“The university’s main Facebook page has an open posting account, so anyone can post to that Facebook page. It’s free and open for that,” Hattemer said. “We’ve created an expectation that First Amendment rights will be respected in this space, so if any other account sets up that expectation … then those too have the same expectation of respecting First Amendment rights.”
While account administrators are not allowed to remove content without an approved reason and permission, Hattemer said institutional accounts do not need to be open for other users to post.
“The policy doesn’t force you to open up free posting to everyone, but if you do, then you may not remove content,” Hattemer said.
The proposed policy also requires all institutional accounts to be reviewed and approved through an application process, requires accounts to be created through official university identities and requires all institutional social media accounts to be listed in an online directory.
Without a policy in place, Hattemer said the university does not keep track and catalog all of its social media accounts.

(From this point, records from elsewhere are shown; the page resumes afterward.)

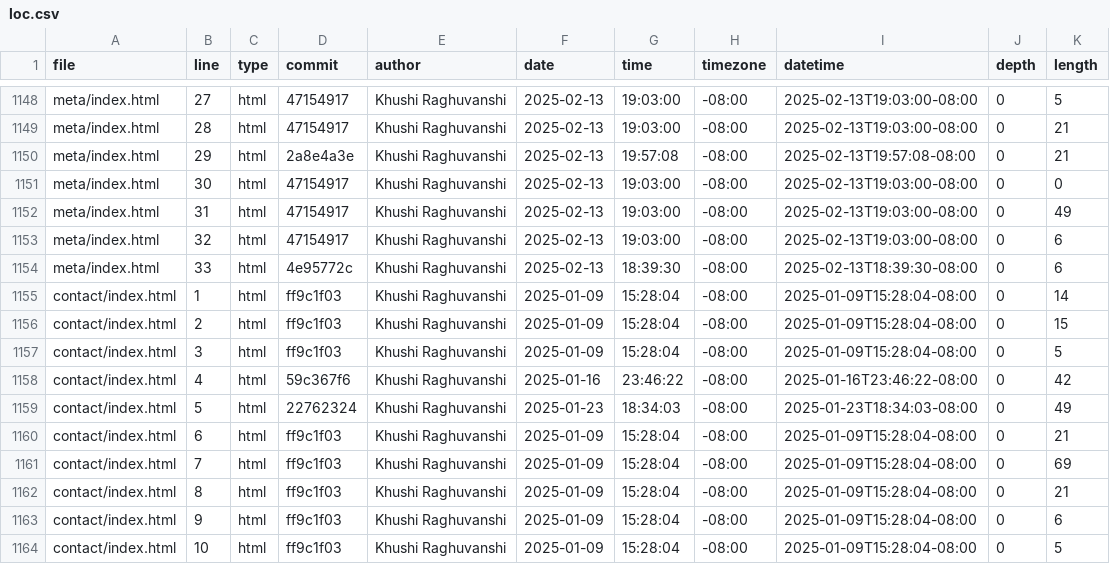
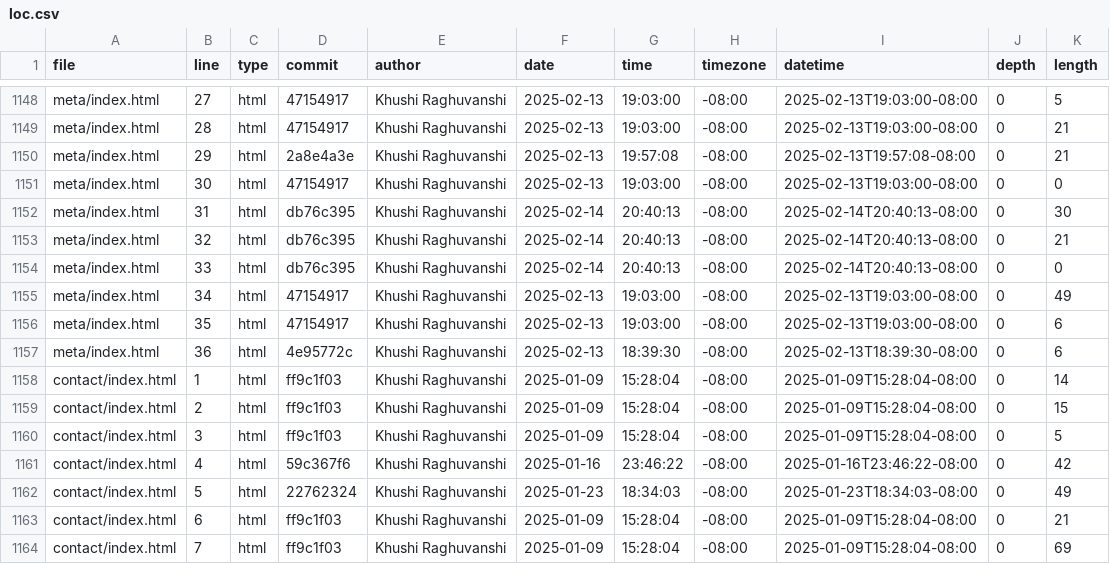
Before and after one commit to khraghuvanshi/portfolio_106, a CSV file: meta/loc.csv, drawn as a sheet; only a part is shown, gaps mark what is left out; the shorter side is filled out with more unchanged rows.

```diff
--- a/meta/loc.csv
+++ b/meta/loc.csv
@@ -1151,5 +1151,8 @@ meta/index.html,29,html,2a8e4a3e,Khushi Raghuvanshi,2025-02-13,19:57:08,-08:00,2
 meta/index.html,30,html,47154917,Khushi Raghuvanshi,2025-02-13,19:03:00,-08:00,2025-02-13T19:03:00-08:00,0,0
-meta/index.html,31,html,47154917,Khushi Raghuvanshi,2025-02-13,19:03:00,-08:00,2025-02-13T19:03:00-08:00,0,49
-meta/index.html,32,html,47154917,Khushi Raghuvanshi,2025-02-13,19:03:00,-08:00,2025-02-13T19:03:00-08:00,0,6
-meta/index.html,33,html,4e95772c,Khushi Raghuvanshi,2025-02-13,18:39:30,-08:00,2025-02-13T18:39:30-08:00,0,6
+meta/index.html,31,html,db76c395,Khushi Raghuvanshi,2025-02-14,20:40:13,-08:00,2025-02-14T20:40:13-08:00,0,30
+meta/index.html,32,html,db76c395,Khushi Raghuvanshi,2025-02-14,20:40:13,-08:00,2025-02-14T20:40:13-08:00,0,21
+meta/index.html,33,html,db76c395,Khushi Raghuvanshi,2025-02-14,20:40:13,-08:00,2025-02-14T20:40:13-08:00,0,0
+meta/index.html,34,html,47154917,Khushi Raghuvanshi,2025-02-13,19:03:00,-08:00,2025-02-13T19:03:00-08:00,0,49
+meta/index.html,35,html,47154917,Khushi Raghuvanshi,2025-02-13,19:03:00,-08:00,2025-02-13T19:03:00-08:00,0,6
+meta/index.html,36,html,4e95772c,Khushi Raghuvanshi,2025-02-13,18:39:30,-08:00,2025-02-13T18:39:30-08:00,0,6
 contact/index.html,1,html,ff9c1f03,Khushi Raghuvanshi,2025-01-09,15:28:04,-08:00,2025-01-09T15:28:04-08:00,0,14
```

After the feedback process is complete, the policy will eventually be forwarded to OSU’s senior management council, consisting of administrators and university vice presidents, who will review and vote on the policy. Whether the policy is subject to another round of feedback will depend upon the amount of feedback the University Policy Process receives by April 9, Hornsby said.

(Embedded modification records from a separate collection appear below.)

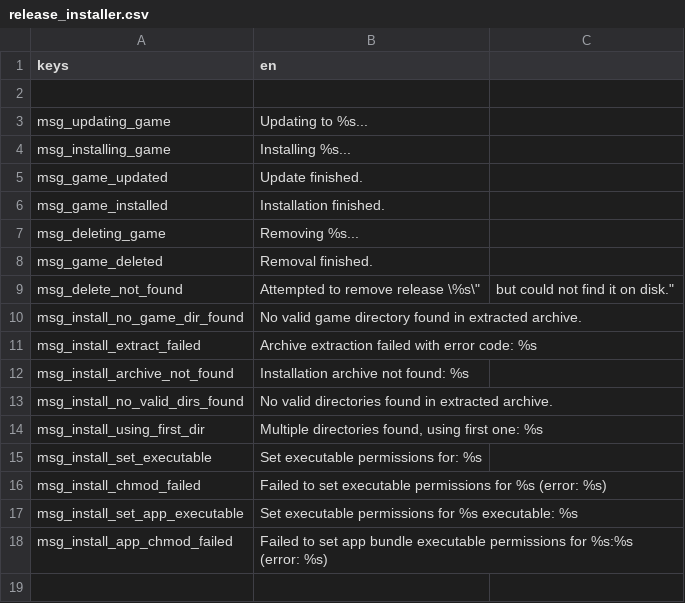
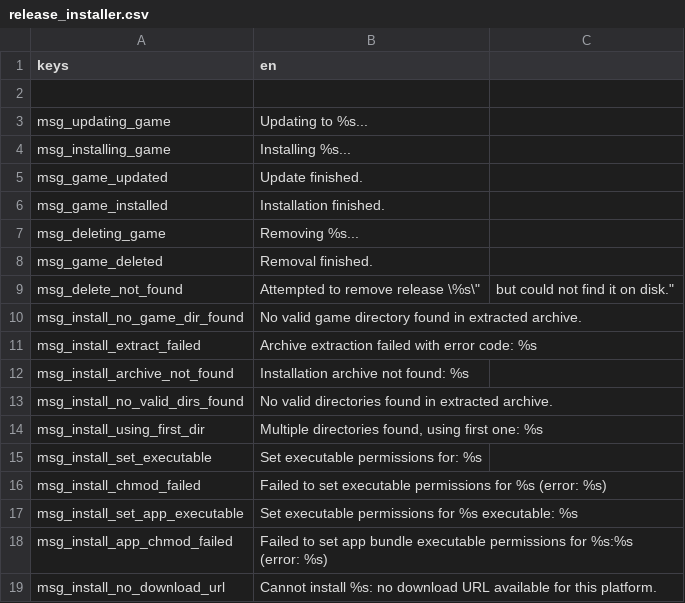
Before and after one commit to Hihahahalol/Catapult_Dabdoob, a CSV file: text/en/release_installer.csv, drawn as a sheet; the diff names each change by its address in the sheet, - before the commit and + after, or states it on an @@ line.

Commit message:
Fixed 0.I ccda release breaking experimental fetches

```diff
--- a/text/en/release_installer.csv
+++ b/text/en/release_installer.csv
+row 19: msg_install_no_download_url | Cannot install %s: no download URL available for this platform.
```
Also changed, not shown: 4 other files.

Hansen said the University Policy Process has worked well with faculty and staff in the process of drafting the policy.
“There’s been a ton of give and take between users from throughout campus and then those who are putting the policy in place,” Hansen said. “It’s absolutely been a conversation much more than a ‘here’s the policy, deal with it’ kind of thing.”
Gina Bericchia, public affairs and media relations coordinator for the Wexner Medical Center, said her department already had its own social media policy enacted December 2009. She said it is important for OSU to have a university-wide policy too.
“A policy helps you be more strategic, and I think it’s a great thing to have as a university,” Bericchia said. “Ohio State is one brand, and I think that it’s great to have everybody on the same page. I think it helps (us) all achieve the goals that we want to achieve through social media.”
The current draft of the policy, which Hattemer called “version 1.5,” only regulates institutional accounts, but the policy details that faculty, staff and students should “exercise care to avoid any suggestion that they are endorsed by, acting on behalf of, or expressing the views of Ohio State.”
The proposed policy recommends adding a disclaimer to all personal social media accounts stating: “Any views expressed on this account are my own and not those of The Ohio State University.”
Sree Sreenivasan, chief digital officer for Columbia University and a professor at Columbia Journalism School, said Columbia does not yet have an institutional social media policy account but said it is important for university faculty and staff to understand the proper ways to use both institutional and personal accounts.
“I would much rather have people be very careful and considerate in how they’re using both kinds of accounts, and presuming that everybody will be paying attention might make them more careful,” Sreenivasan said.
Sreenivasan cautioned that even with the implementation of a policy, it remains important to educate faculty and staff on social media use.
“Just presuming you’ve got two people on it, no matter how well you think they are at using it, there’s no harm in giving them more training and more abil
ity to understand and make uses of the more strategic, smarter ways (to use social media),” Sreenivasan said.